capitalizes on the strengths of its predecessors while honing, even further, Katché's keen sense of economy. With an entirely revamped lineup this time around, only one of the album's eleven tracks breaks the five-minute mark, and only seven exceed four minutes. In performanceand Katché is on a lengthy world tour in support of the album, though with a different touring group than heard hereit's a certainty that he'll let the music stretch out a bit more. But on the album, Katché's intuitive sense of never overstepping the boundaries of what makes a song memorableand these are
songs, with a pop-like sense of construction, despite pianist Jason Rebello
, Sting, Peter Gabriel) bringing a far more sophisticated harmonic language to the dateis as acute as it's ever been.
Sure, "Outtake Number 9" seems to fade out just as it's getting started, with über-session bassist Pino Palladino (Jeff Beck, Paul Simon, John Mayer) lithely combining deep, in-the-gut root notes with more delicate harmonics, and Katché as upfront as he gets on the disc (and that's not much). But with ECM's ever-strong instincts in sequencing, it acts almost as a palate cleanser between the light and appropriately titled "Springtime Dancing" and ultimately even more buoyant "Shine and Blue," where Tore Brunborg
's tenor doubles with Rebello's acoustic piano for a singable, equally dancing melody, following a rubato intro completely dependent on its performers' ability to listen...and respond.
2010 may well be an overdue breakout time for Brunborg, who has already appeared on two other ECM discs this year, both by Norwegian pianistsTord Gustavsen
's Restored, Returned
and Ketil Bjornstad

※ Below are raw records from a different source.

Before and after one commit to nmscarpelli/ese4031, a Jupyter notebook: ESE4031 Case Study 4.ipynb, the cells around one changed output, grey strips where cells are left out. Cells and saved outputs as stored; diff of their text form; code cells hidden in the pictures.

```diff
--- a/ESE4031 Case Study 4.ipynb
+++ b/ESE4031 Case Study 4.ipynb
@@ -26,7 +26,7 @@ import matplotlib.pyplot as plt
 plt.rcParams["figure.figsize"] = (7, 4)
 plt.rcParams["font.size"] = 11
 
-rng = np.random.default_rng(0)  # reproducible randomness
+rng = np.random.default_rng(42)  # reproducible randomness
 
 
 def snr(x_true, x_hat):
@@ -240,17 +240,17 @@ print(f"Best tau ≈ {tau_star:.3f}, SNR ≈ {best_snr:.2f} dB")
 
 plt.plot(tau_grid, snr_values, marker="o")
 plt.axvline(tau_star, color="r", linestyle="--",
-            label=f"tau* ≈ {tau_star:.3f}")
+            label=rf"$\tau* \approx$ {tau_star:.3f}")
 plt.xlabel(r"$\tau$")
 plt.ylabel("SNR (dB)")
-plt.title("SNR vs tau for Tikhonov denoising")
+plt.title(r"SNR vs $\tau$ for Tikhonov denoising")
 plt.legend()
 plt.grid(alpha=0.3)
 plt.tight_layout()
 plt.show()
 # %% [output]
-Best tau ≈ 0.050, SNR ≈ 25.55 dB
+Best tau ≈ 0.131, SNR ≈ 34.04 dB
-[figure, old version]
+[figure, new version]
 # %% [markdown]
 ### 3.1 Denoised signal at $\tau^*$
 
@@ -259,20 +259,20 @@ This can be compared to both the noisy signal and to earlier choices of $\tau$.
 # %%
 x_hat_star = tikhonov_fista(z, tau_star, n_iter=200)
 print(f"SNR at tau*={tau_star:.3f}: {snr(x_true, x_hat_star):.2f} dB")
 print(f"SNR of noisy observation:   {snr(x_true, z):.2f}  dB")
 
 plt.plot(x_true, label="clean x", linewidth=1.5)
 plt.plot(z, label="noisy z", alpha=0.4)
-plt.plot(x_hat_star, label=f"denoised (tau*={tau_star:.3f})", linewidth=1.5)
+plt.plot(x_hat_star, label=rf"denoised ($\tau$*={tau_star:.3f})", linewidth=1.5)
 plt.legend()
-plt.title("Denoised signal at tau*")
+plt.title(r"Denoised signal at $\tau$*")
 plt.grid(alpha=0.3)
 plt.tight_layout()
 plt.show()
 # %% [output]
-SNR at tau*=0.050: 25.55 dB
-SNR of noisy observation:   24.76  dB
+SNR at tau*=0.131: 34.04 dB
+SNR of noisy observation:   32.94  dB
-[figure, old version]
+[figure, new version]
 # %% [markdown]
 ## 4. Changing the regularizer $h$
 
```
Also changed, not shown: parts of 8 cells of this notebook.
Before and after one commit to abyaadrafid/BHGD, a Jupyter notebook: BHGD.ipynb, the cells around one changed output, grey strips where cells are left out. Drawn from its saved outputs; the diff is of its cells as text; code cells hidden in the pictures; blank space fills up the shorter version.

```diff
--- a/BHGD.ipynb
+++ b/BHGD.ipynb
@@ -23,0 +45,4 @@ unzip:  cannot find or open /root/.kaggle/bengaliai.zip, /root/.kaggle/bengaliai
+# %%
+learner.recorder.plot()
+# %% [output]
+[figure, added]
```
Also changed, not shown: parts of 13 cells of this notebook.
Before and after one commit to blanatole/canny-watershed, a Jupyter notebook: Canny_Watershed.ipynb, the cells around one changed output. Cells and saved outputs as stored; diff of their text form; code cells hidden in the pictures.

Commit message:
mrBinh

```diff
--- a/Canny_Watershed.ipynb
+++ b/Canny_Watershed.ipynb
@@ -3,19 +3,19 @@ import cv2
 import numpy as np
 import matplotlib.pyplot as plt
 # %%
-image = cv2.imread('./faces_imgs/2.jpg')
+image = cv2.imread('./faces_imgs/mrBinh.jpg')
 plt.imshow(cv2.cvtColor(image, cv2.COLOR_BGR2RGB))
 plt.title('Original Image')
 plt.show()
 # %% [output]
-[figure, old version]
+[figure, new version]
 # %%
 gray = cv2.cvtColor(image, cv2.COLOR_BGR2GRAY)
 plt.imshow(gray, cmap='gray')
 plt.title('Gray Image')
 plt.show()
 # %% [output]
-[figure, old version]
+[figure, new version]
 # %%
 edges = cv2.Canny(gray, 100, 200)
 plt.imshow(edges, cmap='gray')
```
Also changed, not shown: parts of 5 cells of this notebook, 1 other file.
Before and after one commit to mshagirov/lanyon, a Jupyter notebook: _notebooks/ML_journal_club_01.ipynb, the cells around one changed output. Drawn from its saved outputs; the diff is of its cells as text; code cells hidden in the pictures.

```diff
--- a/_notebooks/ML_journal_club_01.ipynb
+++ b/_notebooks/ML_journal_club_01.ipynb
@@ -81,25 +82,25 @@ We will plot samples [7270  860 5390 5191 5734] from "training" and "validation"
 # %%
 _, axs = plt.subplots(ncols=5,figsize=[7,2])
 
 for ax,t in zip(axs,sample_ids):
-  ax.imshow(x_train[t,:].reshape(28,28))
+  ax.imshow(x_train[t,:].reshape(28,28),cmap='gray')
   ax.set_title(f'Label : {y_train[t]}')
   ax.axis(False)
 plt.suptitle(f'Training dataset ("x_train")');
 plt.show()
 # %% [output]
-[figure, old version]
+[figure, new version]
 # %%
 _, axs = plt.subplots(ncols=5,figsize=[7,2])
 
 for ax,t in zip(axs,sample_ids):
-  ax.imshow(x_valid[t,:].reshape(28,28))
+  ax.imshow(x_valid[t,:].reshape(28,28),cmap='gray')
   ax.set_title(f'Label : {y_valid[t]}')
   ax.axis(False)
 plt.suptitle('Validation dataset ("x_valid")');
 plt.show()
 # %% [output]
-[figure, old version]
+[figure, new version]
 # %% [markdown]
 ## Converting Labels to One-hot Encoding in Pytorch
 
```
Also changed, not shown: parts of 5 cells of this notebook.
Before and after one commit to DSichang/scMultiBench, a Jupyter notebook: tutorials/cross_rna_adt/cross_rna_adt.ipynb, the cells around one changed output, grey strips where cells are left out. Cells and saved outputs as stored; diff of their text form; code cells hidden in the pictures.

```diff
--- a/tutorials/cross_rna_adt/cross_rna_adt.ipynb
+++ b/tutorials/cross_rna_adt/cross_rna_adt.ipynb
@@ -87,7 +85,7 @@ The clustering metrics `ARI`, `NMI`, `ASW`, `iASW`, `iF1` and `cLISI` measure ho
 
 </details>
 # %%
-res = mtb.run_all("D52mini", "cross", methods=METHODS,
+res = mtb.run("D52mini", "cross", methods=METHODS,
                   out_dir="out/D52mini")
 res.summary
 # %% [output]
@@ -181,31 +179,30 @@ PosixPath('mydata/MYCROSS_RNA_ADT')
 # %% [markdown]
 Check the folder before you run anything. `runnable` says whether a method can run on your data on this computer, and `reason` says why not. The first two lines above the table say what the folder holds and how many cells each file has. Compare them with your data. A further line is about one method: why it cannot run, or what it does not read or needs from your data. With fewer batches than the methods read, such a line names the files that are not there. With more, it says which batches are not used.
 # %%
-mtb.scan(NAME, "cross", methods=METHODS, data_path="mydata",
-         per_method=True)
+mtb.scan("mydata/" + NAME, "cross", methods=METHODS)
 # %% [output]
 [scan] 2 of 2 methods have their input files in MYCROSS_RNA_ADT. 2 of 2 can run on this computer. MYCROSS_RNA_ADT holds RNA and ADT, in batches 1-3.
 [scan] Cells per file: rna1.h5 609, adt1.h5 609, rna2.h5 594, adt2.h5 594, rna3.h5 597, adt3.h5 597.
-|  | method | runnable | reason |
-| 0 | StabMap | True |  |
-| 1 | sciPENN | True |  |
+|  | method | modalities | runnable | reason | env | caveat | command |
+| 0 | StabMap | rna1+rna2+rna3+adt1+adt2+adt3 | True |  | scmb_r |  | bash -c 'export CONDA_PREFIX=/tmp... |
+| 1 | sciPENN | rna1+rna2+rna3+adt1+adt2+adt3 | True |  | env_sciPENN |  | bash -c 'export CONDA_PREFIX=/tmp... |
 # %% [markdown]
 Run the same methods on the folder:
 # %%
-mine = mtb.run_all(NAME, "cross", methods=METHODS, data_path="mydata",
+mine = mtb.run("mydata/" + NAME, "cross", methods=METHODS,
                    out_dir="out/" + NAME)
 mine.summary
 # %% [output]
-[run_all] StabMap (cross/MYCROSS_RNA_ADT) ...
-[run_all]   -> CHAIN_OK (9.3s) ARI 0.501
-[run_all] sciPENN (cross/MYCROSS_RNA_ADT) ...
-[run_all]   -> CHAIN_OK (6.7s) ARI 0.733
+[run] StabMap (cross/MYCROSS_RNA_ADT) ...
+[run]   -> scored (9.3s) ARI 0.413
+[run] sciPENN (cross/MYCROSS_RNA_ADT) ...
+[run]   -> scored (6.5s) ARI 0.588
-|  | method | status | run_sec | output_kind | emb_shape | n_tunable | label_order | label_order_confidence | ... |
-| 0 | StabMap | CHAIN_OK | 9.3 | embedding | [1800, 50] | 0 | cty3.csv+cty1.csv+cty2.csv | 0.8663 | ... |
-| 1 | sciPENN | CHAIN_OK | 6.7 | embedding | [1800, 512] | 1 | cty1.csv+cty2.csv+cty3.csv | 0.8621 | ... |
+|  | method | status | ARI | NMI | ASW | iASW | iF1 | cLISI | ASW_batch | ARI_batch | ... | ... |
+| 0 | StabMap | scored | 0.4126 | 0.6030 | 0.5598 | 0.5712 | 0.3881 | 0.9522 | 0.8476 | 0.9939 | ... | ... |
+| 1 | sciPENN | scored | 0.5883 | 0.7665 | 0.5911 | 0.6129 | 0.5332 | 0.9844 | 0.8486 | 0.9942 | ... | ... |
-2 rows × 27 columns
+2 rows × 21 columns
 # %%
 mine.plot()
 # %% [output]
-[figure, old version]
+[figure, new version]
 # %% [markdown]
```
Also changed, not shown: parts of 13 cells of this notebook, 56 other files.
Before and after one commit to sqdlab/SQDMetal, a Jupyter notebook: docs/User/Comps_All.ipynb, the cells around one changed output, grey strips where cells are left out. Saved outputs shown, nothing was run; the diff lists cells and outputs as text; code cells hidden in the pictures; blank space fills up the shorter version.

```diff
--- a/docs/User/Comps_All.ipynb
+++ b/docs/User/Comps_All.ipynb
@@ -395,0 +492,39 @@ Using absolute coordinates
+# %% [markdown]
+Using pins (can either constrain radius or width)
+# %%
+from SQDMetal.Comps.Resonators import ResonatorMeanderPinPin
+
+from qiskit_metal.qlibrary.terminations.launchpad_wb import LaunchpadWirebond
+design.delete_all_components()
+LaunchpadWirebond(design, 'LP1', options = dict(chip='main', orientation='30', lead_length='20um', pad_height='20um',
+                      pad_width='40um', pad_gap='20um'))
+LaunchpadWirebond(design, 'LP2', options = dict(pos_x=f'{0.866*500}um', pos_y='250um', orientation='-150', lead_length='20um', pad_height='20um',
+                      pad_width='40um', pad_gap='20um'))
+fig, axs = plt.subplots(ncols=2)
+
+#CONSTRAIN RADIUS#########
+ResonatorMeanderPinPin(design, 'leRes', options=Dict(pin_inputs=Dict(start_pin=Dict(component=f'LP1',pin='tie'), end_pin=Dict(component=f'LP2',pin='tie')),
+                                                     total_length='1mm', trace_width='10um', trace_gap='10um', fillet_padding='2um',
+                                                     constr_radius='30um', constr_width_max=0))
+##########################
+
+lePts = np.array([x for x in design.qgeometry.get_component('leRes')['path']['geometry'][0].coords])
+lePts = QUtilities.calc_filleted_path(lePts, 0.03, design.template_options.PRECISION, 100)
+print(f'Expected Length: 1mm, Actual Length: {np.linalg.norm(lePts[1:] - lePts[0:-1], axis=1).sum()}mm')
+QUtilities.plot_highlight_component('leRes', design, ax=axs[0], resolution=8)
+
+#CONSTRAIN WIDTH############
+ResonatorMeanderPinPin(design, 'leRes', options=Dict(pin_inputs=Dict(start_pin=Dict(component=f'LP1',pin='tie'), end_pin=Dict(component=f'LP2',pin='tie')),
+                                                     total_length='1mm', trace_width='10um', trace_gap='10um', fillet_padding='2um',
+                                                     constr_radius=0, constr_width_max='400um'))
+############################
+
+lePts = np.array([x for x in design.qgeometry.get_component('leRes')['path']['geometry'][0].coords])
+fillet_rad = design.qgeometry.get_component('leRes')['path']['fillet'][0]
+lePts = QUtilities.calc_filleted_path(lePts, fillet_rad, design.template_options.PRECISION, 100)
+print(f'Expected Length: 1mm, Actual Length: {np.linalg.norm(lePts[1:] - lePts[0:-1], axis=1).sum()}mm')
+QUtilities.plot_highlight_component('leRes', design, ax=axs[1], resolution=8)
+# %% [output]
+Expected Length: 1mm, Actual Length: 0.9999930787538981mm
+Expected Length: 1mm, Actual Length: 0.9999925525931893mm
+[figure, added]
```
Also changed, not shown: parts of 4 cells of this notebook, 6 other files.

. Here, however, he's as succinct as he's ever been, with a tone approaching that of Garbarek's, but a little less tart, a lot less dry, in particular on the dark ballad, "Senses." Katché also recruits another Norwegian label regular of recent years, Jacob Young
, who contributes some warm, electric guitar work on the bright, backbeat-driven "Keep on Trippin,'" as well as some refined and tasteful acoustic work on the elegant "Flower Skin," which also features guest trumpeter Kami Lyle and, in its harmonic ambiguity, the same deeper-level reference to pianist Herbie Hancock
that has, at times, imbued all three of his ECM discs.
Lyle also sings on the unexpected vocal track, "Stay With You," which she co-wrote with Katché. A slightly countrified ballad, but more Norah Jones
than Hank Williams, Lyle's sweet, somewhat fragile voice fits perfectly with the delicate structures that Katché creates here and throughout the disc; his playing and tone always beyond assured, but his rhythms somehow constructed in ways that would almost certainly fall apart in the hands of a less capable drummer.
Despite writing music that rarely shines a direct spotlight on his playing, it's impossible to ignore Katché's inherent charisma. Even when he's doing little more than creating a soft pulse with but a single stick on a lone cymbal, there's little mistaking who's behind it, and when he simmers with polyrythmic intensity beneath Rebello's arpeggiated pianism on "Spring Dance," he doesn't need
to solo to demonstrate his full capabilities. Third Round
features another first for Katché; on the dark, late night closer "Urban Shadow," he sits out completely, letting his evolving voice as a writer speak for itself, with Young's reverb-drenched, volume pedal-driven guitar setting a smoky context for Rebello, Brunborg's spare but evocative tenor and Palladino's equally simple but note-perfect support. It's a serene close to an album that's accessible and groove-driven enough to attract some of the contemporary/smooth crowd, but with more than enough compositional richness and improvisational depthdespite its inherent restraintto appeal to those who need more meat on the bones.